- Problem requirements: Examine the entries and show every line in which the word "header" is found.

START Task inputs

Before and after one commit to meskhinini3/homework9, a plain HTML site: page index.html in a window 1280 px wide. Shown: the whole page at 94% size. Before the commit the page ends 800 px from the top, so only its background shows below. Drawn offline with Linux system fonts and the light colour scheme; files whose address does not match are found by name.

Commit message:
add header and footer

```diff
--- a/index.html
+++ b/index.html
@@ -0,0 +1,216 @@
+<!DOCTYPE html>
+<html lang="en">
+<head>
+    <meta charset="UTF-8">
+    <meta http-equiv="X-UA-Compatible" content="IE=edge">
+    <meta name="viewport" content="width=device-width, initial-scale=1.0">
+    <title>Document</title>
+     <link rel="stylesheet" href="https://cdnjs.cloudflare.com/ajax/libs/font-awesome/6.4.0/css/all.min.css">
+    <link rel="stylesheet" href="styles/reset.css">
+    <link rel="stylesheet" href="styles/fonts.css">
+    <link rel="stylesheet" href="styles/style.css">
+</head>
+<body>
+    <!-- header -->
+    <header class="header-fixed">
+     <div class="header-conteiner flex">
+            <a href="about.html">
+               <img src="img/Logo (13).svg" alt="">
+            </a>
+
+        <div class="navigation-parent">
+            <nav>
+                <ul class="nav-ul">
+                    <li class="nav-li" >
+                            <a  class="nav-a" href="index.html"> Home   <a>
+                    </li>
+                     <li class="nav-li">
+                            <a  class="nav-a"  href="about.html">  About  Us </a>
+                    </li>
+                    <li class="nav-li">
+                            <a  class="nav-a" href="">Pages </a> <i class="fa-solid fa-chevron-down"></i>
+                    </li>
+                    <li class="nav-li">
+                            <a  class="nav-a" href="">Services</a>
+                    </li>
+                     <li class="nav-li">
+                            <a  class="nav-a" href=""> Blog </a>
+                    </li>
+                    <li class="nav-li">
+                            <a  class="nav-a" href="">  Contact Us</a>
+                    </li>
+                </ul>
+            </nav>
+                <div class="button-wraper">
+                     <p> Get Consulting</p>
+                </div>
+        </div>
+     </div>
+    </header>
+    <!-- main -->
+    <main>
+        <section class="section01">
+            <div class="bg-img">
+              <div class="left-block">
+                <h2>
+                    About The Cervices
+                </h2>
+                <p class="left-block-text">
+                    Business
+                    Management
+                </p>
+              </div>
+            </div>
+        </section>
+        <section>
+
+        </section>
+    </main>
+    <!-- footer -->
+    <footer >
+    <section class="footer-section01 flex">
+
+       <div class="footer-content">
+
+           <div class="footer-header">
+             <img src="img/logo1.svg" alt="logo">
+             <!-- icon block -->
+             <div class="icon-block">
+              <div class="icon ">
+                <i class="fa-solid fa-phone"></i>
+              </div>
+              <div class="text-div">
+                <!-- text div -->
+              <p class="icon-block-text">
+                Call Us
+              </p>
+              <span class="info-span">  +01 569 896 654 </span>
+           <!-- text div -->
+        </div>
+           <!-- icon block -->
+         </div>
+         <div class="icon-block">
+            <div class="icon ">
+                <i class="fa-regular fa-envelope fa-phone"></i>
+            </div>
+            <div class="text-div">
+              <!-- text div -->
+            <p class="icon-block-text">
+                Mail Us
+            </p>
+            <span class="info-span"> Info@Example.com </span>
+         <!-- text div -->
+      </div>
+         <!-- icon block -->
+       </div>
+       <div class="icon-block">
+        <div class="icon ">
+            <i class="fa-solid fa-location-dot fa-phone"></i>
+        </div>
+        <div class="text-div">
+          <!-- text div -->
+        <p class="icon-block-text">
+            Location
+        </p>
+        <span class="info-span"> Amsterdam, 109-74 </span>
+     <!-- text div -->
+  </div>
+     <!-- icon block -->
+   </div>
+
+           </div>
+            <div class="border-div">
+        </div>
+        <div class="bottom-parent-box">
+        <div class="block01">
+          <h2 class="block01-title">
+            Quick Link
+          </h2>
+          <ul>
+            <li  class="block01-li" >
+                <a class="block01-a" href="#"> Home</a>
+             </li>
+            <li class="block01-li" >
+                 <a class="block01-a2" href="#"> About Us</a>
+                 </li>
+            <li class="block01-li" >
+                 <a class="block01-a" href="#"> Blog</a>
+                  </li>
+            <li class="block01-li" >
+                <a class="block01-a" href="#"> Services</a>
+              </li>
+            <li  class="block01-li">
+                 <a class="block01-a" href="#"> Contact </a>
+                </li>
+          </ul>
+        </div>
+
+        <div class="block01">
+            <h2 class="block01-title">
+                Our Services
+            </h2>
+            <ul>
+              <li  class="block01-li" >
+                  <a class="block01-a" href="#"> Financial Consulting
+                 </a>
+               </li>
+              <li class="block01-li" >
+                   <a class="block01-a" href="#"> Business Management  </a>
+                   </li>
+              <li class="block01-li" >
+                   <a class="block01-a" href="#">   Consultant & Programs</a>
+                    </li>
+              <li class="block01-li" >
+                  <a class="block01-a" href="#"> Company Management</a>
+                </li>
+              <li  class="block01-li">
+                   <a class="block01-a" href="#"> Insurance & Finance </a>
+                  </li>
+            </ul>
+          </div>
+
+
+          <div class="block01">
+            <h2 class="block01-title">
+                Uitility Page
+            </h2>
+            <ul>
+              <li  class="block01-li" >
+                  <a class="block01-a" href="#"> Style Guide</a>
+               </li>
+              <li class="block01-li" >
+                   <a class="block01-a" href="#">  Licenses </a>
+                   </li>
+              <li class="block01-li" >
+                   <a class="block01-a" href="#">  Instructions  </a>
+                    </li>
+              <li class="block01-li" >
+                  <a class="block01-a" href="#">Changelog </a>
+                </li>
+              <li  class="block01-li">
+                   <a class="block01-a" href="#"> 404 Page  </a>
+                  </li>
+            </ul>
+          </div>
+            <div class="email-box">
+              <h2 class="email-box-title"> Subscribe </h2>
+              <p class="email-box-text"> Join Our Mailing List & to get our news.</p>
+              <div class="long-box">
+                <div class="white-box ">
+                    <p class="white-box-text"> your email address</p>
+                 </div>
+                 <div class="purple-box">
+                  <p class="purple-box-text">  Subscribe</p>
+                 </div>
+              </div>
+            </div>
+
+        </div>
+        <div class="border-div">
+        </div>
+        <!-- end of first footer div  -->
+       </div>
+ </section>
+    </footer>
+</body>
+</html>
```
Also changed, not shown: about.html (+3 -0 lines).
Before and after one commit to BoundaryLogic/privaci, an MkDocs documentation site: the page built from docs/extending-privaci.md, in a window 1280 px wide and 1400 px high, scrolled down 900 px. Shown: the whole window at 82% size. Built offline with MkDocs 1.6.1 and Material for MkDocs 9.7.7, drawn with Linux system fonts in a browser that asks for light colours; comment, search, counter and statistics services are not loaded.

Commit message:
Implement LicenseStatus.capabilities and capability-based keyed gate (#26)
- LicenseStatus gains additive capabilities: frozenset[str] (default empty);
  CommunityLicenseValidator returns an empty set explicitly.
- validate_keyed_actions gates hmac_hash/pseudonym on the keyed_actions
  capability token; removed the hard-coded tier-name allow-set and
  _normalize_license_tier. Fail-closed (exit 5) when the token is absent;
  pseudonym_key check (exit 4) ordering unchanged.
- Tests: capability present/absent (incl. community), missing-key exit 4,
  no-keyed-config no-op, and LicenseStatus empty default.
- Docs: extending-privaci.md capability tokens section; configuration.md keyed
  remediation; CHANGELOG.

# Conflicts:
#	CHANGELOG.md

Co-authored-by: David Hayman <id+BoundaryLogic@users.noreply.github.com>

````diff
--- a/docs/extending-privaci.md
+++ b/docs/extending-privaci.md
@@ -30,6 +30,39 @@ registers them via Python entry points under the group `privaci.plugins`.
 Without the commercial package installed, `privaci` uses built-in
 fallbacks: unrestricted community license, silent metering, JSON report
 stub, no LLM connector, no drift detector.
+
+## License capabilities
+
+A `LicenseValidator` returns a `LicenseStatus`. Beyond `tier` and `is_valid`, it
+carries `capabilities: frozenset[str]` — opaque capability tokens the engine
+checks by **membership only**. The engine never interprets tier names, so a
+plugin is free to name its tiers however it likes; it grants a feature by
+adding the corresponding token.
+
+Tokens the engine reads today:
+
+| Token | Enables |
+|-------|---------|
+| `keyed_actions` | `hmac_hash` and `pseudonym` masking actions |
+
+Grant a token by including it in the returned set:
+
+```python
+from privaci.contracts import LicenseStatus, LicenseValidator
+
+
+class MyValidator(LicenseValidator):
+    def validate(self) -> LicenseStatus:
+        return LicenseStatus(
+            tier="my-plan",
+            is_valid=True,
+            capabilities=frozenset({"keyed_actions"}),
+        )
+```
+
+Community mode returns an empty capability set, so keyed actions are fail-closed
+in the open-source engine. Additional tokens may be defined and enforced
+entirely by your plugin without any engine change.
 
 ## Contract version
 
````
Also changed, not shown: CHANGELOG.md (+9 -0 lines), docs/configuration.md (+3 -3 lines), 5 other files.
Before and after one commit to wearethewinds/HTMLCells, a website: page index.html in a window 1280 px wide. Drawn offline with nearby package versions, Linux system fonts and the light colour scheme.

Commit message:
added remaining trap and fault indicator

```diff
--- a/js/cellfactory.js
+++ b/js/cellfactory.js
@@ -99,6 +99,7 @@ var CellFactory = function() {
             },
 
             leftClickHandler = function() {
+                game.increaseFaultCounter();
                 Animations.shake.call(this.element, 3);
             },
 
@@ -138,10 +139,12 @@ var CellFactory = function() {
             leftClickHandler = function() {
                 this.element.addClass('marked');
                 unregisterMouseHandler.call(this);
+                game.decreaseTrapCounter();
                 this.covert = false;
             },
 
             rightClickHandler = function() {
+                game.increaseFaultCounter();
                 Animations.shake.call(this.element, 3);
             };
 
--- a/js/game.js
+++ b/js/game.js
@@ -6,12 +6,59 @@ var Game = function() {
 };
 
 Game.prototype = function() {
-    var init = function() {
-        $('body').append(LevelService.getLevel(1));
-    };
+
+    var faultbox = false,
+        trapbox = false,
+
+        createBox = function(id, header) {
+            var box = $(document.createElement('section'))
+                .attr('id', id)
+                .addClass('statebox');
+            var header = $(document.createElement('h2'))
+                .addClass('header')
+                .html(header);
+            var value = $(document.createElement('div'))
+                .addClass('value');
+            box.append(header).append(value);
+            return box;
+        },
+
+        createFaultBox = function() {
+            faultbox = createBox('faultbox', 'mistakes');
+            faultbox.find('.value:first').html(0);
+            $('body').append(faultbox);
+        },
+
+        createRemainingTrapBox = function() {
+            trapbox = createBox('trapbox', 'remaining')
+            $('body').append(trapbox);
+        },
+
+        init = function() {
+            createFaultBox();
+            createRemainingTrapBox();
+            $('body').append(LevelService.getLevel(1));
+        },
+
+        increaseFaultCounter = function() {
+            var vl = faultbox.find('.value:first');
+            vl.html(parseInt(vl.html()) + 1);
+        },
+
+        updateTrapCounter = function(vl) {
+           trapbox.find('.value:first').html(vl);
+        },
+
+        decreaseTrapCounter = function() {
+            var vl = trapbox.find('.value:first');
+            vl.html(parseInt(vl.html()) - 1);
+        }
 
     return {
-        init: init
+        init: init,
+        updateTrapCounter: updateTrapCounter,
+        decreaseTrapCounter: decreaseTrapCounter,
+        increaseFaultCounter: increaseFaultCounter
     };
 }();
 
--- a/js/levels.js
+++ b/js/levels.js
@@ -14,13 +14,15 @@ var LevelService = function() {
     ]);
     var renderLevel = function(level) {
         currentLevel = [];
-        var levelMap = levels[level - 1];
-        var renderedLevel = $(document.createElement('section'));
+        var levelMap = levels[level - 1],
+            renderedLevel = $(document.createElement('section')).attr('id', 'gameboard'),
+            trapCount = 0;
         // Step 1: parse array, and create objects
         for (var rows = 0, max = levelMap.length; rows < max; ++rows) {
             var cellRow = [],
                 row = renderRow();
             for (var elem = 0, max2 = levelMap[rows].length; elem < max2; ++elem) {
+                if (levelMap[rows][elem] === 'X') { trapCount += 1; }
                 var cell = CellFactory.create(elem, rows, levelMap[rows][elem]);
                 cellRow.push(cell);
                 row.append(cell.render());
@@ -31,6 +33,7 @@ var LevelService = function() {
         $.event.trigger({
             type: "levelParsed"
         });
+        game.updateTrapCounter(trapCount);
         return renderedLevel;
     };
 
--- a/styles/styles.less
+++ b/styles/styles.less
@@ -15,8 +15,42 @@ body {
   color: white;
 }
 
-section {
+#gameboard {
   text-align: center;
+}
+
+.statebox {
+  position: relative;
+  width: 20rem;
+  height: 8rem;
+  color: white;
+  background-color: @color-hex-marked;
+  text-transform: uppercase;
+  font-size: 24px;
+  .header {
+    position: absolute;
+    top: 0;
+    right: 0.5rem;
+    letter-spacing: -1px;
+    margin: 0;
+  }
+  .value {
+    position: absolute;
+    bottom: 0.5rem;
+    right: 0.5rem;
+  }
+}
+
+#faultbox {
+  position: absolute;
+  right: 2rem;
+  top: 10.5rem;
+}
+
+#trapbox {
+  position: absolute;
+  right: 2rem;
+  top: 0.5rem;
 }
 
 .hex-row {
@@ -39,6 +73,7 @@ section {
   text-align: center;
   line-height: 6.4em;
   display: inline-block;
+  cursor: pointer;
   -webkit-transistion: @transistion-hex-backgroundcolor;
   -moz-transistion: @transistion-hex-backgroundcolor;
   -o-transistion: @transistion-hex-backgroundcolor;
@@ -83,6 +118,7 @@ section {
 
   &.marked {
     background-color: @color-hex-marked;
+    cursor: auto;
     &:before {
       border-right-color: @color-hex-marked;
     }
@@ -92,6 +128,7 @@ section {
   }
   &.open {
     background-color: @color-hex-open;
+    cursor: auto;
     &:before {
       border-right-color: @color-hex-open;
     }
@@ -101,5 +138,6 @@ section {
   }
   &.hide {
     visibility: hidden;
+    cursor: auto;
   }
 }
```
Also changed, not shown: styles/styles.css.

END Task inputs

- Worked solution:
add header and footer
+    <!-- header -->
+    <header class="header-fixed">
+     <div class="header-conteiner flex">
+    </header>
+           <div class="footer-header">
+        createBox = function(id, header) {
+            var header = $(document.createElement('h2'))
+                .addClass('header')
+                .html(header);
+            box.append(header).append(value);
+  .header {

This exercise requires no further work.